Task
A complete and exact copy of the data below is required.

Task input
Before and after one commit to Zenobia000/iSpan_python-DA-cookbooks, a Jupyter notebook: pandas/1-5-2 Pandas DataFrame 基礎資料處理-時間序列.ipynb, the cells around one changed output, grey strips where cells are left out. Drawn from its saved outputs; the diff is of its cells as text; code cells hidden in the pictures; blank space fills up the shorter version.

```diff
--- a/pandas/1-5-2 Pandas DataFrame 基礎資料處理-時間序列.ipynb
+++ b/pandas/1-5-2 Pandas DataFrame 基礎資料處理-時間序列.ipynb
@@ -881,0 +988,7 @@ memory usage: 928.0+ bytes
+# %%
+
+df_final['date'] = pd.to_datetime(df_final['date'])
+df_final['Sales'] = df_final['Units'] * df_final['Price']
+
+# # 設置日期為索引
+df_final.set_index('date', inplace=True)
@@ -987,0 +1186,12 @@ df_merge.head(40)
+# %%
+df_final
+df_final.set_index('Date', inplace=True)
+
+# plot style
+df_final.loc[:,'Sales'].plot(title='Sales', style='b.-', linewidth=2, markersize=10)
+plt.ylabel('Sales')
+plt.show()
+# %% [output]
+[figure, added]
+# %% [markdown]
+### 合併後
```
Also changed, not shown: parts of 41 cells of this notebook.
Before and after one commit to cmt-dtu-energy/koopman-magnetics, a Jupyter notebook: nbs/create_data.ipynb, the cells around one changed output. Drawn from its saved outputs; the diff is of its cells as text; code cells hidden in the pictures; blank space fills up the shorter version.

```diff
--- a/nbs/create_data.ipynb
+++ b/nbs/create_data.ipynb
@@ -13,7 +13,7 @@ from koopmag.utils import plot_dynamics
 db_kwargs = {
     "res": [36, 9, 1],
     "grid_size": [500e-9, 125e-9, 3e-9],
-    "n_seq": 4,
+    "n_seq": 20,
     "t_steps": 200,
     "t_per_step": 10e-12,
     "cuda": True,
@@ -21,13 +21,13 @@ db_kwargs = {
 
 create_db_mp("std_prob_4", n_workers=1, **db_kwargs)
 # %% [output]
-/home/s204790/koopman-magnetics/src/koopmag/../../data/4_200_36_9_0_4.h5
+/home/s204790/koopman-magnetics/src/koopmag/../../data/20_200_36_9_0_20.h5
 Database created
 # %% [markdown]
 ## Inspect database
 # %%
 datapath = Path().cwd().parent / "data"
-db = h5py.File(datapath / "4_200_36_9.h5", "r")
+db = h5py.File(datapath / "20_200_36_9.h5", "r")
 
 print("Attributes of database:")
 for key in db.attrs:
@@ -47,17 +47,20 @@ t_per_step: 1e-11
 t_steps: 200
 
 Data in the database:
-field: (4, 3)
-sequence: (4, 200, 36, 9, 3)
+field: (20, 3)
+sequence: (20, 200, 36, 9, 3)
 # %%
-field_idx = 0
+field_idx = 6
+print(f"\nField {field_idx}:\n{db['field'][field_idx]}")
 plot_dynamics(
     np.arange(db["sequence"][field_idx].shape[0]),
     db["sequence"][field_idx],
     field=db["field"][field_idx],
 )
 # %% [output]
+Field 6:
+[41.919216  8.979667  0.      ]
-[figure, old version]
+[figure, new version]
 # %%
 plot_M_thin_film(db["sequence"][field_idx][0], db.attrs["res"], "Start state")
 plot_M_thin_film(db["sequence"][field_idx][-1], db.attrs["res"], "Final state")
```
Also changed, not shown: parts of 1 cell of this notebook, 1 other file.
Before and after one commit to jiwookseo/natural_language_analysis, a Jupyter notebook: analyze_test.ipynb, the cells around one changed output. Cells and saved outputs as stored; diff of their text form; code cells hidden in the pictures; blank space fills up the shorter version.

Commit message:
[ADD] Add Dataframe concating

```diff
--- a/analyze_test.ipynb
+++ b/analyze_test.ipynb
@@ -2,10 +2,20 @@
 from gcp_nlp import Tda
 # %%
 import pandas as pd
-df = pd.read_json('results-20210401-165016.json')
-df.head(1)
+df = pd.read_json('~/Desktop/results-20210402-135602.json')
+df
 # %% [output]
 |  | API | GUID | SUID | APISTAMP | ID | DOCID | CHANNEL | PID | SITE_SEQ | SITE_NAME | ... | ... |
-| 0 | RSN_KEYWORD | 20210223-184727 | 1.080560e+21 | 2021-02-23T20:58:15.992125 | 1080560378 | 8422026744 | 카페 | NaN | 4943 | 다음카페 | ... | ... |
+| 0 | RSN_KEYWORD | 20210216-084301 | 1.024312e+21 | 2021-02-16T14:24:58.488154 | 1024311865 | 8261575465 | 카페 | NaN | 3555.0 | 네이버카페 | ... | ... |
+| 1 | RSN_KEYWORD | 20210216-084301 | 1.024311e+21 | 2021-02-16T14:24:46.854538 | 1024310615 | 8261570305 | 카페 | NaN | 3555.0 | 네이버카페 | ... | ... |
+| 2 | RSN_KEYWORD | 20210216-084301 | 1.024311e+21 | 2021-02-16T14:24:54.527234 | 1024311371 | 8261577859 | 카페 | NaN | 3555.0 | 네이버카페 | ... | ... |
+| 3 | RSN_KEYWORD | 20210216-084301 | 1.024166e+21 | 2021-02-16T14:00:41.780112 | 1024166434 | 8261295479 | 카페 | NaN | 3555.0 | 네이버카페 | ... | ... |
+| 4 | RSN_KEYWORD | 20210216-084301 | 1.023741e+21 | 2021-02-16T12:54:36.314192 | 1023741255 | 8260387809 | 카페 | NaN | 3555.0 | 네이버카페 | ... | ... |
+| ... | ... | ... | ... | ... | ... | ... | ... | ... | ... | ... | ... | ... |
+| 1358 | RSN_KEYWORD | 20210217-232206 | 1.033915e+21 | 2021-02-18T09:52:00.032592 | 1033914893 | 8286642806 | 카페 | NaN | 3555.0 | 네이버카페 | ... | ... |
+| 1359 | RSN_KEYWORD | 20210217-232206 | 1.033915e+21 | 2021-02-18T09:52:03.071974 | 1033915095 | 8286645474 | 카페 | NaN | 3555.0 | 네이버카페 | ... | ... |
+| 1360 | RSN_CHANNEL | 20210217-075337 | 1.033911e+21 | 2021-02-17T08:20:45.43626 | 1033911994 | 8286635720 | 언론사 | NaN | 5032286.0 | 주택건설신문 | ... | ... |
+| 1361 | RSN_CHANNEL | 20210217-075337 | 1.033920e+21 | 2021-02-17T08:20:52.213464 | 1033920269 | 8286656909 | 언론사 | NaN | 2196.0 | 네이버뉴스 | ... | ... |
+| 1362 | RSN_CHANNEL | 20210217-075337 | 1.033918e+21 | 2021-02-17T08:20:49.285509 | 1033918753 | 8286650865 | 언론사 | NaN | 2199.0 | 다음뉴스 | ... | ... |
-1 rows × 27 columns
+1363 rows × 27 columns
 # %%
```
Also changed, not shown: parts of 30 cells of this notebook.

Exercise output
Before and after one commit to Zenobia000/iSpan_python-DA-cookbooks, a Jupyter notebook: pandas/1-5-2 Pandas DataFrame 基礎資料處理-時間序列.ipynb, the cells around one changed output, grey strips where cells are left out. Drawn from its saved outputs; the diff is of its cells as text; code cells hidden in the pictures; blank space fills up the shorter version.

```diff
--- a/pandas/1-5-2 Pandas DataFrame 基礎資料處理-時間序列.ipynb
+++ b/pandas/1-5-2 Pandas DataFrame 基礎資料處理-時間序列.ipynb
@@ -881,0 +988,7 @@ memory usage: 928.0+ bytes
+# %%
+
+df_final['date'] = pd.to_datetime(df_final['date'])
+df_final['Sales'] = df_final['Units'] * df_final['Price']
+
+# # 設置日期為索引
+df_final.set_index('date', inplace=True)
@@ -987,0 +1186,12 @@ df_merge.head(40)
+# %%
+df_final
+df_final.set_index('Date', inplace=True)
+
+# plot style
+df_final.loc[:,'Sales'].plot(title='Sales', style='b.-', linewidth=2, markersize=10)
+plt.ylabel('Sales')
+plt.show()
+# %% [output]
+[figure, added]
+# %% [markdown]
+### 合併後
```
Also changed, not shown: parts of 41 cells of this notebook.
Before and after one commit to cmt-dtu-energy/koopman-magnetics, a Jupyter notebook: nbs/create_data.ipynb, the cells around one changed output. Drawn from its saved outputs; the diff is of its cells as text; code cells hidden in the pictures; blank space fills up the shorter version.

```diff
--- a/nbs/create_data.ipynb
+++ b/nbs/create_data.ipynb
@@ -13,7 +13,7 @@ from koopmag.utils import plot_dynamics
 db_kwargs = {
     "res": [36, 9, 1],
     "grid_size": [500e-9, 125e-9, 3e-9],
-    "n_seq": 4,
+    "n_seq": 20,
     "t_steps": 200,
     "t_per_step": 10e-12,
     "cuda": True,
@@ -21,13 +21,13 @@ db_kwargs = {
 
 create_db_mp("std_prob_4", n_workers=1, **db_kwargs)
 # %% [output]
-/home/s204790/koopman-magnetics/src/koopmag/../../data/4_200_36_9_0_4.h5
+/home/s204790/koopman-magnetics/src/koopmag/../../data/20_200_36_9_0_20.h5
 Database created
 # %% [markdown]
 ## Inspect database
 # %%
 datapath = Path().cwd().parent / "data"
-db = h5py.File(datapath / "4_200_36_9.h5", "r")
+db = h5py.File(datapath / "20_200_36_9.h5", "r")
 
 print("Attributes of database:")
 for key in db.attrs:
@@ -47,17 +47,20 @@ t_per_step: 1e-11
 t_steps: 200
 
 Data in the database:
-field: (4, 3)
-sequence: (4, 200, 36, 9, 3)
+field: (20, 3)
+sequence: (20, 200, 36, 9, 3)
 # %%
-field_idx = 0
+field_idx = 6
+print(f"\nField {field_idx}:\n{db['field'][field_idx]}")
 plot_dynamics(
     np.arange(db["sequence"][field_idx].shape[0]),
     db["sequence"][field_idx],
     field=db["field"][field_idx],
 )
 # %% [output]
+Field 6:
+[41.919216  8.979667  0.      ]
-[figure, old version]
+[figure, new version]
 # %%
 plot_M_thin_film(db["sequence"][field_idx][0], db.attrs["res"], "Start state")
 plot_M_thin_film(db["sequence"][field_idx][-1], db.attrs["res"], "Final state")
```
Also changed, not shown: parts of 1 cell of this notebook, 1 other file.
Before and after one commit to jiwookseo/natural_language_analysis, a Jupyter notebook: analyze_test.ipynb, the cells around one changed output. Cells and saved outputs as stored; diff of their text form; code cells hidden in the pictures; blank space fills up the shorter version.

Commit message:
[ADD] Add Dataframe concating

```diff
--- a/analyze_test.ipynb
+++ b/analyze_test.ipynb
@@ -2,10 +2,20 @@
 from gcp_nlp import Tda
 # %%
 import pandas as pd
-df = pd.read_json('results-20210401-165016.json')
-df.head(1)
+df = pd.read_json('~/Desktop/results-20210402-135602.json')
+df
 # %% [output]
 |  | API | GUID | SUID | APISTAMP | ID | DOCID | CHANNEL | PID | SITE_SEQ | SITE_NAME | ... | ... |
-| 0 | RSN_KEYWORD | 20210223-184727 | 1.080560e+21 | 2021-02-23T20:58:15.992125 | 1080560378 | 8422026744 | 카페 | NaN | 4943 | 다음카페 | ... | ... |
+| 0 | RSN_KEYWORD | 20210216-084301 | 1.024312e+21 | 2021-02-16T14:24:58.488154 | 1024311865 | 8261575465 | 카페 | NaN | 3555.0 | 네이버카페 | ... | ... |
+| 1 | RSN_KEYWORD | 20210216-084301 | 1.024311e+21 | 2021-02-16T14:24:46.854538 | 1024310615 | 8261570305 | 카페 | NaN | 3555.0 | 네이버카페 | ... | ... |
+| 2 | RSN_KEYWORD | 20210216-084301 | 1.024311e+21 | 2021-02-16T14:24:54.527234 | 1024311371 | 8261577859 | 카페 | NaN | 3555.0 | 네이버카페 | ... | ... |
+| 3 | RSN_KEYWORD | 20210216-084301 | 1.024166e+21 | 2021-02-16T14:00:41.780112 | 1024166434 | 8261295479 | 카페 | NaN | 3555.0 | 네이버카페 | ... | ... |
+| 4 | RSN_KEYWORD | 20210216-084301 | 1.023741e+21 | 2021-02-16T12:54:36.314192 | 1023741255 | 8260387809 | 카페 | NaN | 3555.0 | 네이버카페 | ... | ... |
+| ... | ... | ... | ... | ... | ... | ... | ... | ... | ... | ... | ... | ... |
+| 1358 | RSN_KEYWORD | 20210217-232206 | 1.033915e+21 | 2021-02-18T09:52:00.032592 | 1033914893 | 8286642806 | 카페 | NaN | 3555.0 | 네이버카페 | ... | ... |
+| 1359 | RSN_KEYWORD | 20210217-232206 | 1.033915e+21 | 2021-02-18T09:52:03.071974 | 1033915095 | 8286645474 | 카페 | NaN | 3555.0 | 네이버카페 | ... | ... |
+| 1360 | RSN_CHANNEL | 20210217-075337 | 1.033911e+21 | 2021-02-17T08:20:45.43626 | 1033911994 | 8286635720 | 언론사 | NaN | 5032286.0 | 주택건설신문 | ... | ... |
+| 1361 | RSN_CHANNEL | 20210217-075337 | 1.033920e+21 | 2021-02-17T08:20:52.213464 | 1033920269 | 8286656909 | 언론사 | NaN | 2196.0 | 네이버뉴스 | ... | ... |
+| 1362 | RSN_CHANNEL | 20210217-075337 | 1.033918e+21 | 2021-02-17T08:20:49.285509 | 1033918753 | 8286650865 | 언론사 | NaN | 2199.0 | 다음뉴스 | ... | ... |
-1 rows × 27 columns
+1363 rows × 27 columns
 # %%
```
Also changed, not shown: parts of 30 cells of this notebook.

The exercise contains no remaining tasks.